■ Work to complete ■
Pictures should be left out while the data beneath this task is written out word for word.

■ Provided data ■
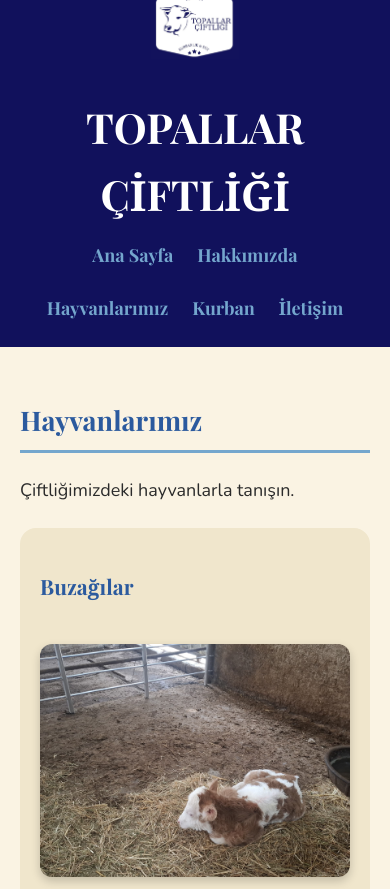
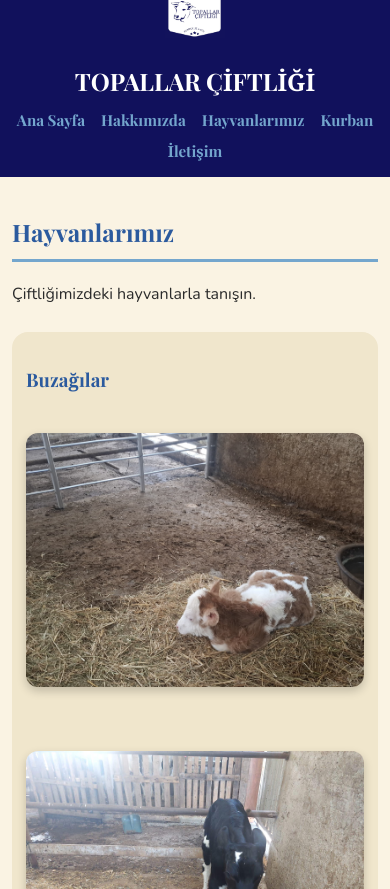
Before and after one commit to aysegultpl7/topallar-ciftligi, a website: page public/hayvanlarimiz.html in a window 390 px wide. Shown: the top 889 px of the page. Drawn offline with nearby package versions, Linux system fonts and the light colour scheme.

Commit message:
mobil gorunum duzeltildi

```diff
--- a/public/style.css
+++ b/public/style.css
@@ -488,3 +488,55 @@ footer {
 footer p {
   margin: 4px 0;
 }
+@media (max-width: 600px) {
+  body {
+    font-size: 16px;
+  }
+
+  header {
+    position: static;
+    padding: 14px 12px;
+  }
+
+  .logo {
+    margin-bottom: 6px;
+  }
+
+  .logo img {
+    height: 48px;
+  }
+
+  header h1 {
+    font-size: 1.5rem;
+    margin: 0 0 8px;
+  }
+
+  nav {
+    gap: 6px 16px;
+    font-size: 0.95rem;
+  }
+
+  main {
+    padding: 16px 12px;
+  }
+
+  main section {
+    padding: 14px;
+  }
+
+  .ciftlik-galeri {
+    grid-template-columns: 1fr;
+  }
+
+  .ciftlik-video {
+    grid-column: auto;
+  }
+
+  .galeri {
+    grid-template-columns: 1fr;
+  }
+
+  .kurbanliklar {
+    grid-template-columns: 1fr;
+  }
+}
```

■ Exercise response ■
Before and after one commit to aysegultpl7/topallar-ciftligi, a website: page public/hayvanlarimiz.html in a window 390 px wide. Shown: the top 889 px of the page. Drawn offline with nearby package versions, Linux system fonts and the light colour scheme.

Commit message:
mobil gorunum duzeltildi

```diff
--- a/public/style.css
+++ b/public/style.css
@@ -488,3 +488,55 @@ footer {
 footer p {
   margin: 4px 0;
 }
+@media (max-width: 600px) {
+  body {
+    font-size: 16px;
+  }
+
+  header {
+    position: static;
+    padding: 14px 12px;
+  }
+
+  .logo {
+    margin-bottom: 6px;
+  }
+
+  .logo img {
+    height: 48px;
+  }
+
+  header h1 {
+    font-size: 1.5rem;
+    margin: 0 0 8px;
+  }
+
+  nav {
+    gap: 6px 16px;
+    font-size: 0.95rem;
+  }
+
+  main {
+    padding: 16px 12px;
+  }
+
+  main section {
+    padding: 14px;
+  }
+
+  .ciftlik-galeri {
+    grid-template-columns: 1fr;
+  }
+
+  .ciftlik-video {
+    grid-column: auto;
+  }
+
+  .galeri {
+    grid-template-columns: 1fr;
+  }
+
+  .kurbanliklar {
+    grid-template-columns: 1fr;
+  }
+}
```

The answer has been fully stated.